Recorded data
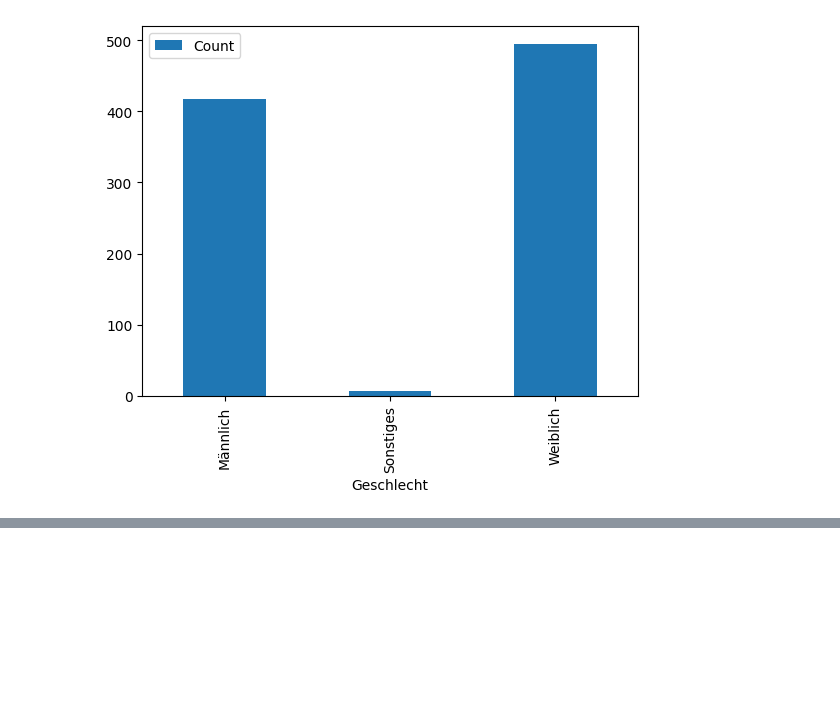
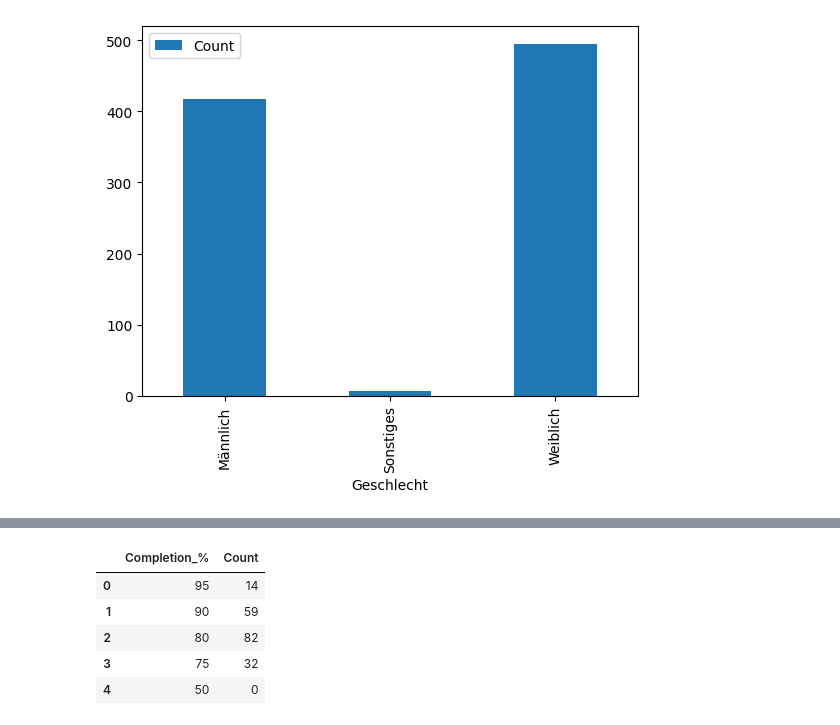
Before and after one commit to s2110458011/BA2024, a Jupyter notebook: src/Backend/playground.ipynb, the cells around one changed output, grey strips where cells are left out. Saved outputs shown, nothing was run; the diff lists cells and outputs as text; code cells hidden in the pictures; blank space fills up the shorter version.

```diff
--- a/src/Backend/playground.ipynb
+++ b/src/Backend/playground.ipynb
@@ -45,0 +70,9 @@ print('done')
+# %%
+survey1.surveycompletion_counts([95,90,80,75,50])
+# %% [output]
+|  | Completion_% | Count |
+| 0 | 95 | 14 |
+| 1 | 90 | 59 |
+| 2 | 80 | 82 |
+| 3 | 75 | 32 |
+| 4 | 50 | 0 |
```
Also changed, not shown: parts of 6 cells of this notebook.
---
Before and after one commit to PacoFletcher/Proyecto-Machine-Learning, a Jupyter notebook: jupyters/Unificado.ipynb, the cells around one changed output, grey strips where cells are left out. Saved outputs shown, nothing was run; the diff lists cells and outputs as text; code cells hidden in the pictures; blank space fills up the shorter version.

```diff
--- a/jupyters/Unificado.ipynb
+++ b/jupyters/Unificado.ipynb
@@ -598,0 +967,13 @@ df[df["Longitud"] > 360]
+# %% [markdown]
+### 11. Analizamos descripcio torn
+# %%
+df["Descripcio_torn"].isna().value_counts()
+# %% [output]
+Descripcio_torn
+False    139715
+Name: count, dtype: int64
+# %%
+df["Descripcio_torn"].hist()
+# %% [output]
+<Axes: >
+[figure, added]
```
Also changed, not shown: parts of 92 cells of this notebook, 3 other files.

## Task to carry out
The answer must be every line of the records that holds the string "ipynb".

## Answer to the problem
Before and after one commit to s2110458011/BA2024, a Jupyter notebook: src/Backend/playground.ipynb, the cells around one changed output, grey strips where cells are left out. Saved outputs shown, nothing was run; the diff lists cells and outputs as text; code cells hidden in the pictures; blank space fills up the shorter version.
--- a/src/Backend/playground.ipynb
+++ b/src/Backend/playground.ipynb
Before and after one commit to PacoFletcher/Proyecto-Machine-Learning, a Jupyter notebook: jupyters/Unificado.ipynb, the cells around one changed output, grey strips where cells are left out. Saved outputs shown, nothing was run; the diff lists cells and outputs as text; code cells hidden in the pictures; blank space fills up the shorter version.
--- a/jupyters/Unificado.ipynb
+++ b/jupyters/Unificado.ipynb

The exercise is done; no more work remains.